The female collects the nesting material from the ground and she alone builds the nest. The nest material is highly varied: twigs, grass, bark, moss, hair—anything that is available. The new nest may be built on the nest of the previous cavity user. The normal clutch is four to six white eggs, but clutch size is highly variable. Only the female develops a brood patch and she alone incubates the eggs for the 16 days until hatching. The chicks hatch helpless with eyes closed and they are covered in sparse down. The female broods the chicks for up to three weeks until they fledge; after the young fly from the nest, they seldom return. Both parents feed the chicks and continue to feed the young birds for several weeks after fledging. Eventually the young join flocks of adults to forage and roost.
Northern Rough-winged Swallows forage from dawn to dusk. They sweep low over the ground or water, hawking insects, which they sometimes take from the water surface. Their prey are almost exclusively flying insects. Sometimes they land to harvest particularly abundant prey, such as larvae feeding on dead fish. Primary insect prey includes flies, bees, and beetles.

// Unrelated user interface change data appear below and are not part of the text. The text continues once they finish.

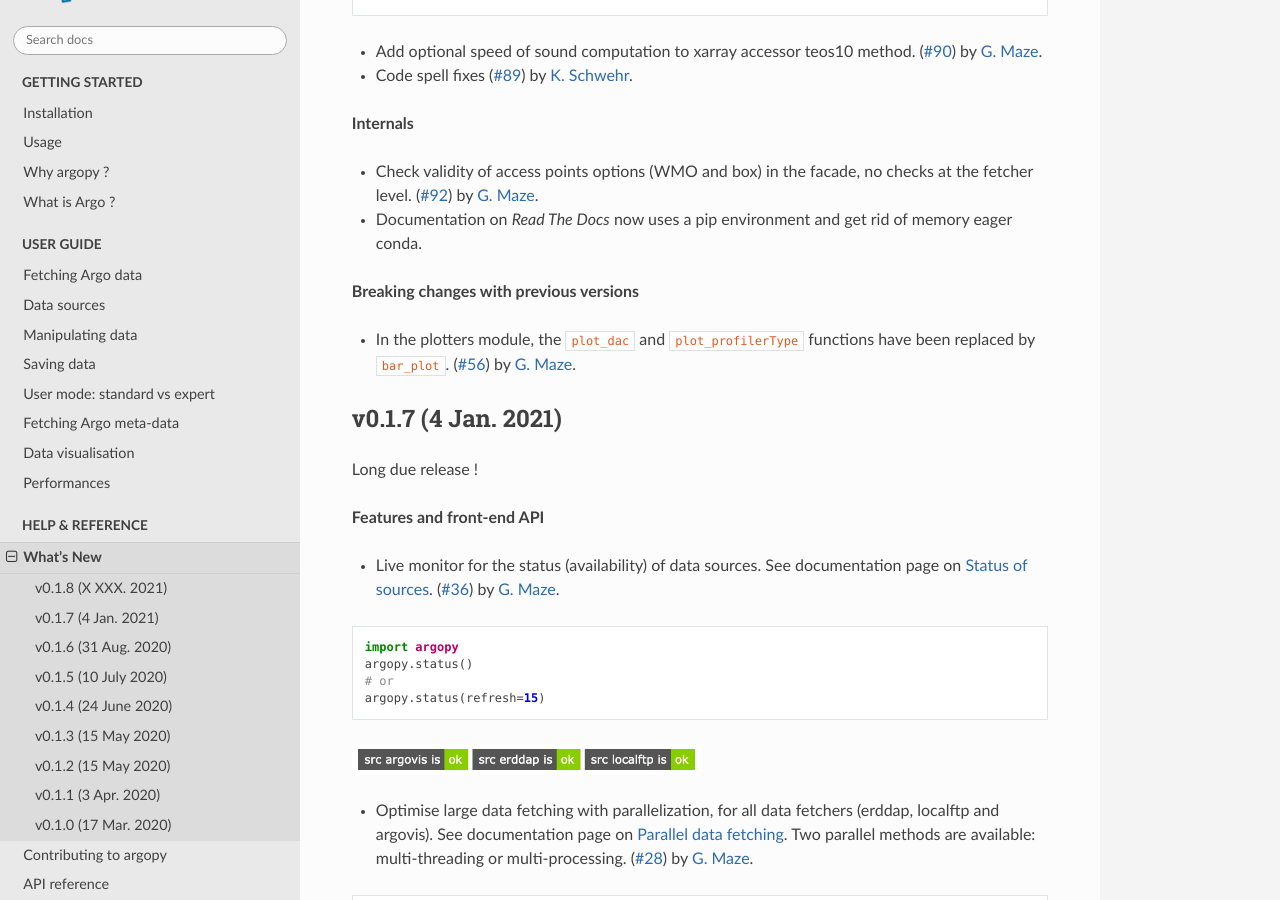
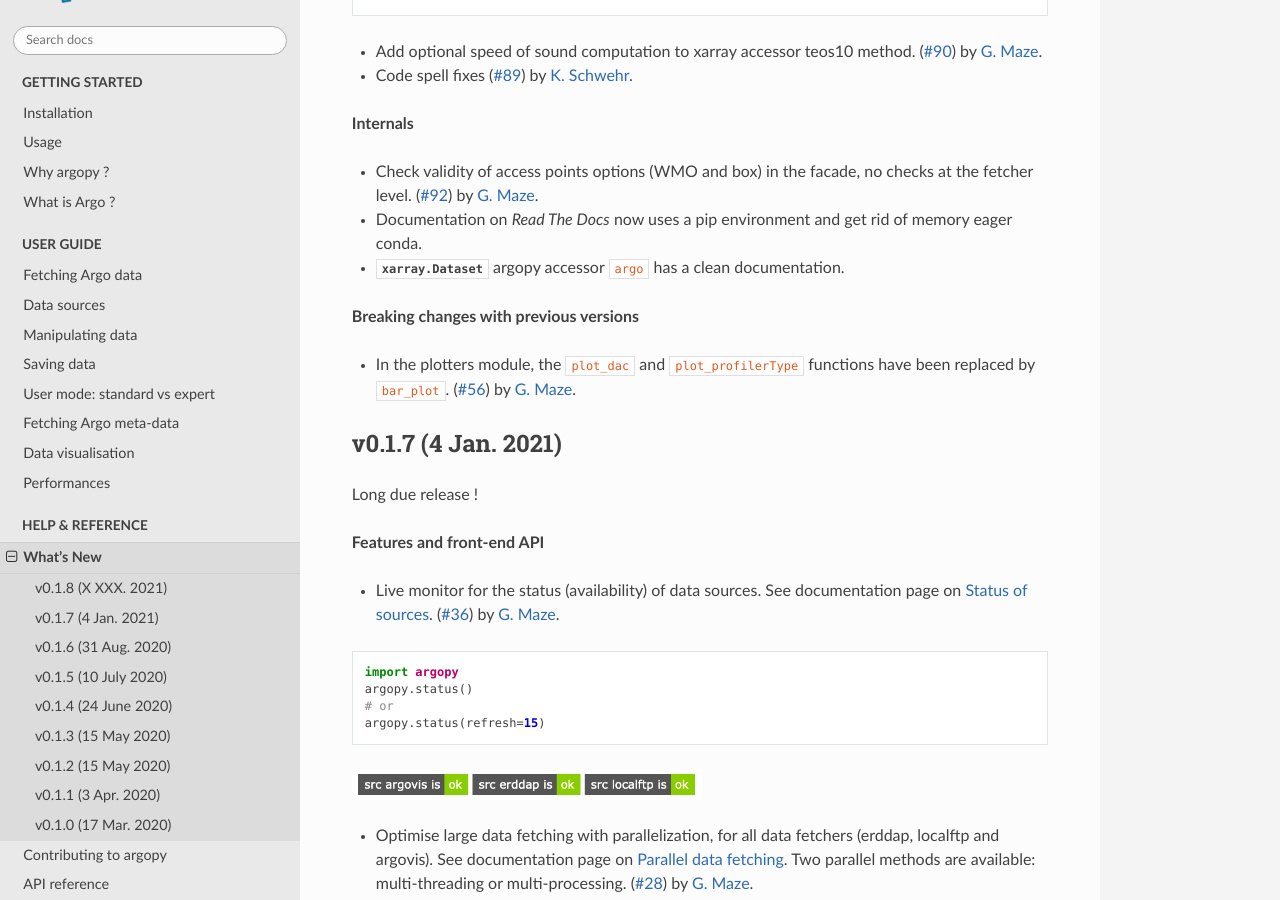
Before and after one commit to hamersu9t/argopy, a Sphinx documentation site: the page built from docs/whats-new.rst, in a window 1280 px wide and 900 px high, scrolled down 945 px. Built offline with Sphinx 7.4.7 and the Read the Docs theme 2.0.0, drawn with Linux system fonts in a browser that asks for light colours; the version number is read from the project's files by our own code.

Commit message:
Update whats-new.rst

```diff
--- a/docs/whats-new.rst
+++ b/docs/whats-new.rst
@@ -54,6 +54,8 @@ v0.1.8 (X XXX. 2021)
 - Check validity of access points options (WMO and box) in the facade, no checks at the fetcher level. (:pr:`92`) by `G. Maze <http://www.github.com/gmaze>`_.
 
 - Documentation on `Read The Docs` now uses a pip environment and get rid of memory eager conda.
+
+- :class:`xarray.Dataset` argopy accessor ``argo`` has a clean documentation.
 
 **Breaking changes with previous versions**
 
```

Northern Rough-winged Swallow nests are depredated by snakes and many mammal species, including badgers, ground squirrels, and weasels. As early migrants, the swallows are subject to the vagaries of weather; young may starve if the weather is cold or rainy and flying insect populations are depressed. In some areas, only an estimated 10 % of returning migrants find suitable nest sites, and nest-site availability is doubtless a limiting factor in many populations. Breeding Bird Survey (BBS) data show varying periods of increase and decrease. Artificial burrows have proved successful, and the swallows’ use of man-made structures or road cuts for nesting is encouraging. The species is not listed as threatened anywhere within its range, and this bodes well for the future of Northern Rough-winged Swallows.
William E. Davis, Jr.